A European report published today has found there is growing concern about corruption in Ireland following the publication of the Mahon Tribunal report.
The Council of Europe Group of States Against Corruption (GRECO) found that the perception of corruption levels in Ireland has increased.
GRECO also found that political parties and politicians have low levels of trust in Ireland and that the Irish authorities are aware of that.
The report looked at the system for ensuring integrity and preventing corruption and misconduct among members of the Oireachtas, judges and prosecutors.
Much of the report is positive, but it highlights areas of concern in relation to corruption and the potential for it in Ireland.
GRECO said the monitoring of the members' adherence to standards and codes of conduct needs to be broadened and improved.
It has recommended that the existing ethics framework be replaced.
A values-based framework was recommended to include situations of conflicts of interests, such as contacts with lobbyists, gifts and post-employment situations.
It has also recommended the existing regime on asset declarations be enhanced.
However, the report also described the legislative process in the Oireachtas as very transparent.
It pointed out that a culture of openness built on a solid legal framework has developed.
The report also found the independence and professionalism of the judiciary to be undisputed.
However, it said reforms in relation to the appointment and promotion of judges are necessary to target the best candidates and maintain judicial integrity and independence.

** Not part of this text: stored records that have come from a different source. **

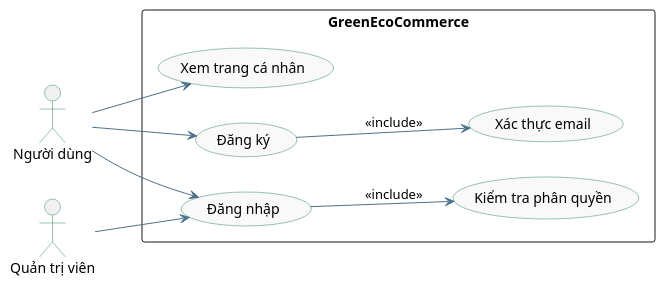
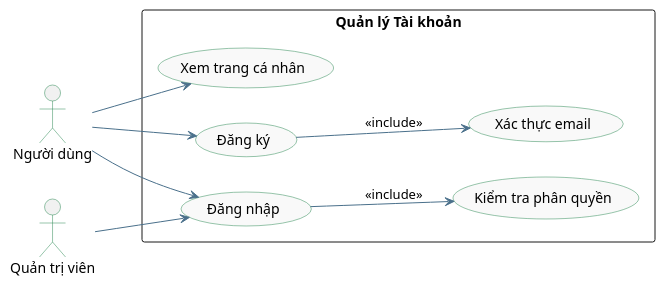
Before and after one commit to lhnhidev/green-eco-commerce: the diagram in docs/diagrams/usecase/usecase_account.puml, drawn with PlantUML. The commit also changed 5 other files, not shown here.

Commit message:
feat: update use case diagrams for account management, cart order, and product category functionalities (#6)

```diff
--- a/docs/diagrams/usecase/usecase_account.puml
+++ b/docs/diagrams/usecase/usecase_account.puml
@@ -1,31 +1,31 @@
 @startuml GreenEcoCommerce_UseCase_Account_v1.0.0
 left to right direction
 
 ' Cấu hình giao diện
 skinparam packageStyle rectangle
 skinparam UseCaseBackgroundColor #F9F9F9
 skinparam UseCaseBorderColor #2E8B57
 skinparam ActorBorderColor #2E8B57
 skinparam ArrowColor #4A708B
 
 actor "Người dùng" as User
 actor "Quản trị viên" as Admin
 
-rectangle "GreenEcoCommerce" {
+rectangle "Quản lý Tài khoản" {
   usecase "Đăng ký" as UC_Reg
   usecase "Đăng nhập" as UC_Login
   usecase "Xem trang cá nhân" as UC_ViewResume
   usecase "Kiểm tra phân quyền" as UC_InspectAuthen
   usecase "Xác thực email" as UC_IdefityEmail
 }
 
 User --> UC_Reg
 User --> UC_Login
 User --> UC_ViewResume
 
 UC_Login --> UC_InspectAuthen : <<include>>
 UC_Reg --> UC_IdefityEmail : <<include>>
 
 Admin --> UC_Login
 
 @enduml
```
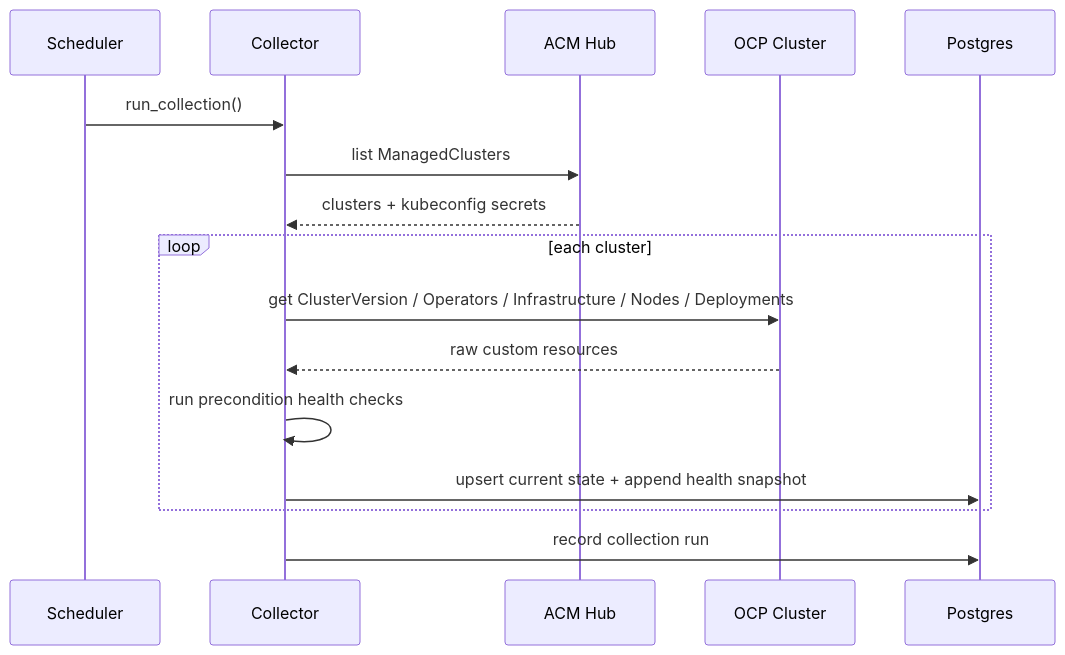
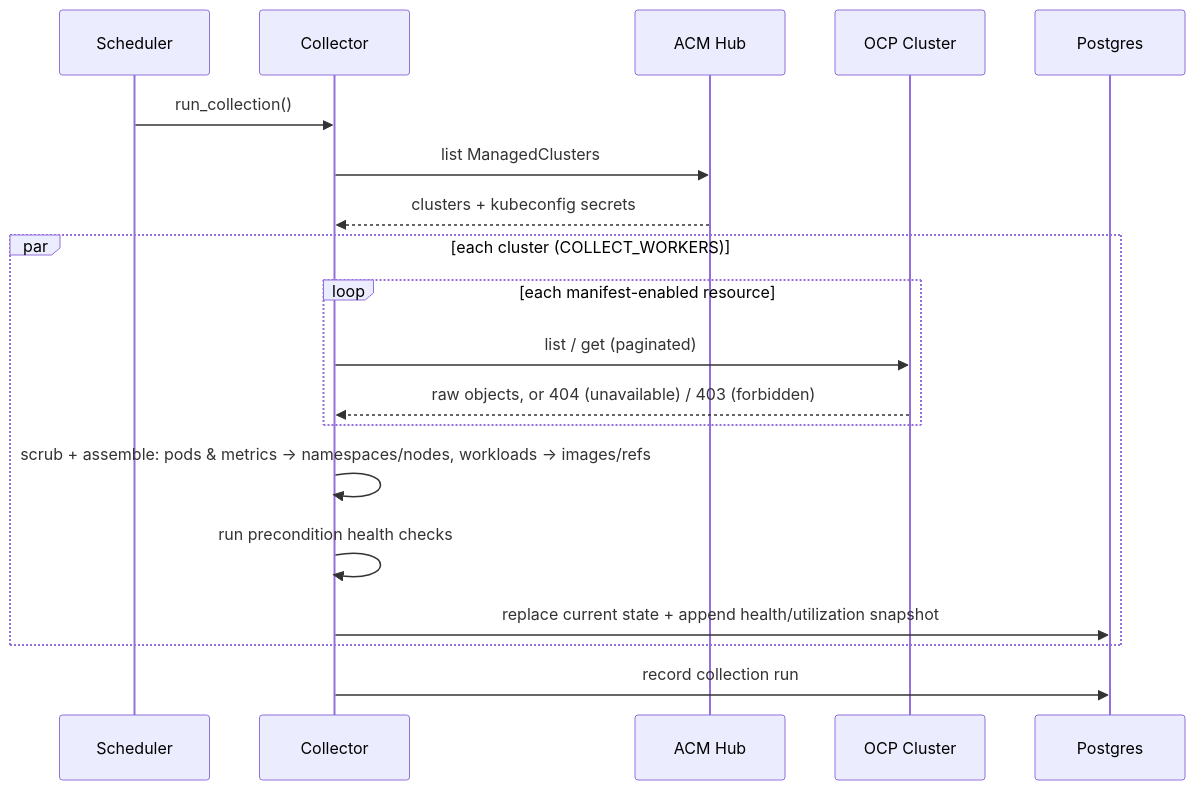
One commit to aasthapit/Operations-Data-Layer changed the second of 6 diagrams in docs/architecture.md. Above: the diagram before and after it, drawn with Mermaid. The commit also changed other lines of this file and 70 other files, not shown here.

First line of the commit message:
Add OCP API manifest, scrubbed inventory insights, and metrics from the OCP API

````diff
--- a/docs/architecture.md
+++ b/docs/architecture.md
@@ -57,18 +60,21 @@
 ```mermaid
 sequenceDiagram
   participant S as Scheduler
   participant C as Collector
   participant H as ACM Hub
   participant K as OCP Cluster
   participant DB as Postgres
   S->>C: run_collection()
   C->>H: list ManagedClusters
   H-->>C: clusters + kubeconfig secrets
-  loop each cluster
-    C->>K: get ClusterVersion / Operators / Infrastructure / Nodes / Deployments
-    K-->>C: raw custom resources
+  par each cluster (COLLECT_WORKERS)
+    loop each manifest-enabled resource
+      C->>K: list / get (paginated)
+      K-->>C: raw objects, or 404 (unavailable) / 403 (forbidden)
+    end
+    C->>C: scrub + assemble: pods & metrics → namespaces/nodes, workloads → images/refs
     C->>C: run precondition health checks
-    C->>DB: upsert current state + append health snapshot
+    C->>DB: replace current state + append health/utilization snapshot
   end
   C->>DB: record collection run
 ```
````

GRECO said the prosecution service needs to be more transparent.
It also said it needs to be more organised in how it receives and handles complaints about the integrity and ethical conduct of prosecutors.
It has made 11 recommendations, which it said will be assessed in the first half of 2016.